** PROBLEM **
Say how many lines in the records hold "import". Nothing but the number should be given.

Collected data:
- - - - - - -
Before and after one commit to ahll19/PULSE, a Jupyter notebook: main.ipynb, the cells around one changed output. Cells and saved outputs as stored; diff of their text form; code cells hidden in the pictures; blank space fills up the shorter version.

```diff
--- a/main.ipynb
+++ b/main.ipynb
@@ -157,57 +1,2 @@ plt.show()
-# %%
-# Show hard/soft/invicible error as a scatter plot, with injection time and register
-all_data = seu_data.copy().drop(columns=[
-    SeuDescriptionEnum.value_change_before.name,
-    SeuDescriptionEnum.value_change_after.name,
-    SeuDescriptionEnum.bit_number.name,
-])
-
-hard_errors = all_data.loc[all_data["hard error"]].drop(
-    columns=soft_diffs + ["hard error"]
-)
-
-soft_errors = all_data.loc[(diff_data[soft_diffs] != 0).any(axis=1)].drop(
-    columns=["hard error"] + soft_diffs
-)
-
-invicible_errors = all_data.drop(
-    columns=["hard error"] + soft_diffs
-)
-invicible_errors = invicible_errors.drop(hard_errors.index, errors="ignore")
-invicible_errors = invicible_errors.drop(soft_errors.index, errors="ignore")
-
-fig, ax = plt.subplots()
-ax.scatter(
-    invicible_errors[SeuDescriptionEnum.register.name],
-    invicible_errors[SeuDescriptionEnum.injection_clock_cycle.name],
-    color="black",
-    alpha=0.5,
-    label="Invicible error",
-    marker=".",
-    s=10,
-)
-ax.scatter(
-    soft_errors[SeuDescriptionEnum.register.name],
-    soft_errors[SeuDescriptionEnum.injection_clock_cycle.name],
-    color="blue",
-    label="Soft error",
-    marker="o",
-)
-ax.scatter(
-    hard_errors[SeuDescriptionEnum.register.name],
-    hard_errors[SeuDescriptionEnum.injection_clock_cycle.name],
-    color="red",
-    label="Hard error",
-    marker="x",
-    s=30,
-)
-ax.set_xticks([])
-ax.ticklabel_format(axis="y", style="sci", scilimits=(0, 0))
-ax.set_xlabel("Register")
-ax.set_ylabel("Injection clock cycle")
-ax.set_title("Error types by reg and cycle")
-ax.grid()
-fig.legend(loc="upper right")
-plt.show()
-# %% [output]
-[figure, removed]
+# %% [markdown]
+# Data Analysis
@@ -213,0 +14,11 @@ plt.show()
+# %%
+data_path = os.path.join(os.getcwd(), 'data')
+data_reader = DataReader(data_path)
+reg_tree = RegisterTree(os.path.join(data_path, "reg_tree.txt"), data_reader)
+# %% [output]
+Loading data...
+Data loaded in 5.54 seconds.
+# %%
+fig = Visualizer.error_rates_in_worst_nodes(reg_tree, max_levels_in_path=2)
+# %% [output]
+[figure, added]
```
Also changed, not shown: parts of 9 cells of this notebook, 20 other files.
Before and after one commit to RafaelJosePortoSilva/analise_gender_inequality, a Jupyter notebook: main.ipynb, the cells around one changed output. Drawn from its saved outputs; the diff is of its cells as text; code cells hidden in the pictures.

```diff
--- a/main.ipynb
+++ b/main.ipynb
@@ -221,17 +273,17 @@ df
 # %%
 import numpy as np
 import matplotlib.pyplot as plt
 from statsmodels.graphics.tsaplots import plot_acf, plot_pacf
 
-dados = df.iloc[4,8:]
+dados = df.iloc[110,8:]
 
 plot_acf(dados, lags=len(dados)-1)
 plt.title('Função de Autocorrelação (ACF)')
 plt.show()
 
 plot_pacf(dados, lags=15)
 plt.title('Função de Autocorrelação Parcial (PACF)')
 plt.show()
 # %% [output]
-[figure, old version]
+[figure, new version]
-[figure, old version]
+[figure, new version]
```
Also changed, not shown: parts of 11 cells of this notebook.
- - - - - - -
** ANSWER AREA **
3